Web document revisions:
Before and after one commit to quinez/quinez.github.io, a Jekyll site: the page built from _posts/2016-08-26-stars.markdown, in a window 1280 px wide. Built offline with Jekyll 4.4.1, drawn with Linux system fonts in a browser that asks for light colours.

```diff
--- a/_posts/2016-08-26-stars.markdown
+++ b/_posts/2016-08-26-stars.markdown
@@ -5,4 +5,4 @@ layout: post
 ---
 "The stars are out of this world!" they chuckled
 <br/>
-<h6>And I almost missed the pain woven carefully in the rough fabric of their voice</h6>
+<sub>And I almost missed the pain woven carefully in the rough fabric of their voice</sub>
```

* * *

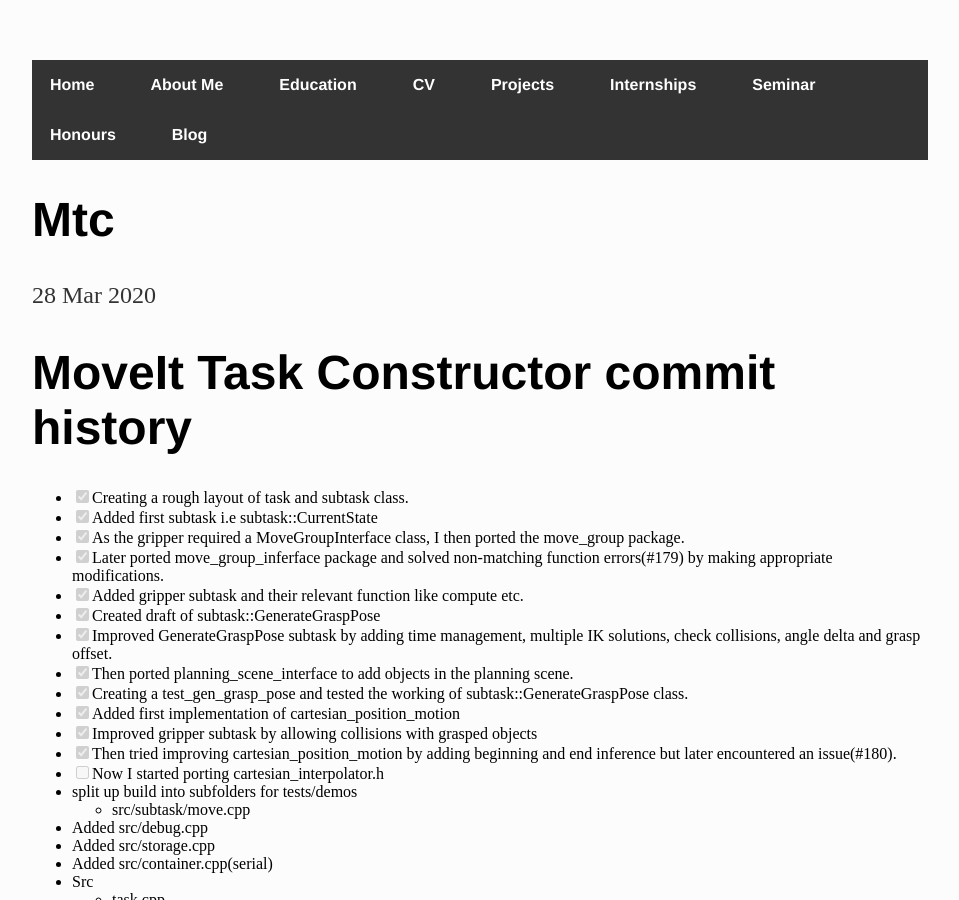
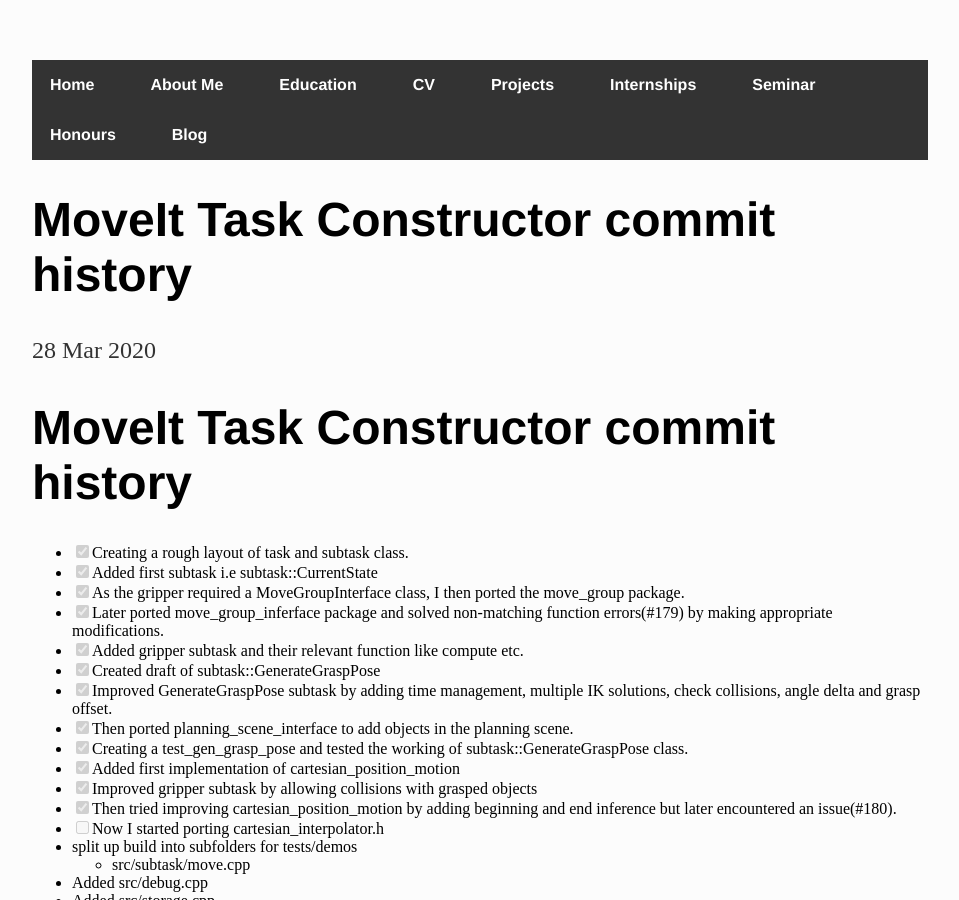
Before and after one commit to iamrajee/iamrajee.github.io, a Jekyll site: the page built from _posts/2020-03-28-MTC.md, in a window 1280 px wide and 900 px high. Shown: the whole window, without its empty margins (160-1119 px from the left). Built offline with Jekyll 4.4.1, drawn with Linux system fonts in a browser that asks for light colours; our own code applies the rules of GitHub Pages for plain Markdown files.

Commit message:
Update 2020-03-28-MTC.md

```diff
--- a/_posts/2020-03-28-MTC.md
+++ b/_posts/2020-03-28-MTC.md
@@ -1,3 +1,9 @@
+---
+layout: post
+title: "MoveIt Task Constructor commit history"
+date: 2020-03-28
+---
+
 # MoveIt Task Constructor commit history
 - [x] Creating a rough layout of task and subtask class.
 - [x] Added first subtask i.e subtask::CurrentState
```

THE PROBLEM: Which lines of the entries above contain the word "stars"? Copy each of them.

SOLUTION BELOW:
Before and after one commit to quinez/quinez.github.io, a Jekyll site: the page built from _posts/2016-08-26-stars.markdown, in a window 1280 px wide. Built offline with Jekyll 4.4.1, drawn with Linux system fonts in a browser that asks for light colours.
--- a/_posts/2016-08-26-stars.markdown
+++ b/_posts/2016-08-26-stars.markdown
 "The stars are out of this world!" they chuckled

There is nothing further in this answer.